A federal court ruling clears the way for the city of Springfield Massachusetts to implement a foreclosure ordinance. Housing rights advocates predict the local law will become a model for other cities and states struggling with the blight caused by foreclosed vacant property. WAMC”s Pioneer Valley Bureau Chief Paul Tuthill reports.
The Springfield ordinance requires financial institutions to post a $10,000 bond with each foreclosure. It is intended to cover the cost of securing and maintaining properties that have been abandoned following foreclosure. Up until now this expense, necessary for public safety and to stop the spread of urban blight has been born largely by city taxpayers, according to Amaad Rivera, the former Springfield City Councilor, who was the lead sponsor of the ordinance.
The ordinance also requires a mediation process that is intended to give people who can afford to pay something on a mortgage each month a chance to stay in their homes.
The ordinance was passed unanimously by the Springfield City Council last August and signed by Mayor Domenic Sarno. The Massachusetts Bankers Association and half dozen local banks sued the city last fall.

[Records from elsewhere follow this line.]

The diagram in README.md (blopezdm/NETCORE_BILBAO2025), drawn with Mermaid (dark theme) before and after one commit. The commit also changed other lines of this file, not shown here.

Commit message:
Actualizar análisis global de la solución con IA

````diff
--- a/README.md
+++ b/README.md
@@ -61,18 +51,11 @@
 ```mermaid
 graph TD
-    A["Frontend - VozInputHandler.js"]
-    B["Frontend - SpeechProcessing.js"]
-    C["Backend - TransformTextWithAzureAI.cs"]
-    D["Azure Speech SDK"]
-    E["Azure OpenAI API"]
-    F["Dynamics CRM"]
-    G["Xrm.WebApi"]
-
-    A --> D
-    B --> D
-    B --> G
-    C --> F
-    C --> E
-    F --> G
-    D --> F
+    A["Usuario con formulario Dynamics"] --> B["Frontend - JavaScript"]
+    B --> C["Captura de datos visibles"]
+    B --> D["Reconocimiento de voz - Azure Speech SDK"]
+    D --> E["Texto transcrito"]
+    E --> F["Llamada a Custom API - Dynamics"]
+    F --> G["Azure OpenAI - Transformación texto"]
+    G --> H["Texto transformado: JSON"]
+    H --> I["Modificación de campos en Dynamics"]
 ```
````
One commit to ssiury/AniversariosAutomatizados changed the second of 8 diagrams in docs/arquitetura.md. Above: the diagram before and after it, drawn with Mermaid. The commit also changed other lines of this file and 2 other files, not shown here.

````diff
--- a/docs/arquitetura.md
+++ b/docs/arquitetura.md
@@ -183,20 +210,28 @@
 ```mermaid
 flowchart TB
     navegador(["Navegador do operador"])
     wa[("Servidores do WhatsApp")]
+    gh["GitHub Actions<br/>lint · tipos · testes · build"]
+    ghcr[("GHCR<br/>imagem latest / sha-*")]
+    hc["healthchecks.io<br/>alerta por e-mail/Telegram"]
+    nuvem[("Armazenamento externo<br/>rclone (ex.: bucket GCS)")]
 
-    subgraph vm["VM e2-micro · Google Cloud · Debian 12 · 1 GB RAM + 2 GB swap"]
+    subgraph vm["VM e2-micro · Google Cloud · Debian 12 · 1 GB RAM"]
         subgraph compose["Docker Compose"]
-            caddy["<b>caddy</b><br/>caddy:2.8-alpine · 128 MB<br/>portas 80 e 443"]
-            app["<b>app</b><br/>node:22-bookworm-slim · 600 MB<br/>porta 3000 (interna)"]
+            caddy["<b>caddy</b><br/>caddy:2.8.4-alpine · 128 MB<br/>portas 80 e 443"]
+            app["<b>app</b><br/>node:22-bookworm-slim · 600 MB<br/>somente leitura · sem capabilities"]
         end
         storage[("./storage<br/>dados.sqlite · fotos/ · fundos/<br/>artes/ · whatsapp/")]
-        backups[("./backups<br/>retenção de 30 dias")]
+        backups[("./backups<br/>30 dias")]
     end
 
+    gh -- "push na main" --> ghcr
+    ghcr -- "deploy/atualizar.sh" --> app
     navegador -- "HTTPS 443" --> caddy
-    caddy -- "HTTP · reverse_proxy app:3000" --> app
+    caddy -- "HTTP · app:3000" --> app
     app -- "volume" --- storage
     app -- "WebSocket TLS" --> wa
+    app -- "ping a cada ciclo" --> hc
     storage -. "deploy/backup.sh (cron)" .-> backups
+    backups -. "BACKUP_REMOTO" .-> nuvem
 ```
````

Implementation of the ordinance was put on hold pending the outcome of the suit.
US District Court Judge Michael Ponsor, in a strongly worded decision issued earlier this week said the city had made a modest effort to soften the foreclosure crisis. He said the ordinance violates no Constitutional provision or state statute. An appeal is still possible, but Rivera, who now works for the Massachusett Commission Against Discrimination, said he the judge’s ruling left him exuberant.
Housing rights advocates say a member of Mayor Sarno’s staff has agreed to meet with them soon to discuss implementing the ordinance. Malcolm Chu, an organizer with Springfield No One Leaves, an advocacy group for people facing foreclosure, said there is no need to wait.
Chu said there is a lot of interest around the county in the Springfield anti-foreclosure ordinance. Springfield for several years had the highest rate of foreclosures in Massachusetts. The pace of foreclosures, nationwide, is expected to increase as lenders clear a back log of delinquent mortgages.
Joel Feldman, a Springfield attorney ,said mediation typically results in an settlement between the lender and the delinquent borrower to avoid foreclosure, but mediation happens infrequently.
David Dunwell believes he would still have his Springfield home, t if a mediation process had been required by law a few years ago when he was struggling to avoid foreclosure
The Springfield ordinance imposes a $300 per day fine on financial institutions that fail to enter into a mediation process with homeowners facing foreclosure.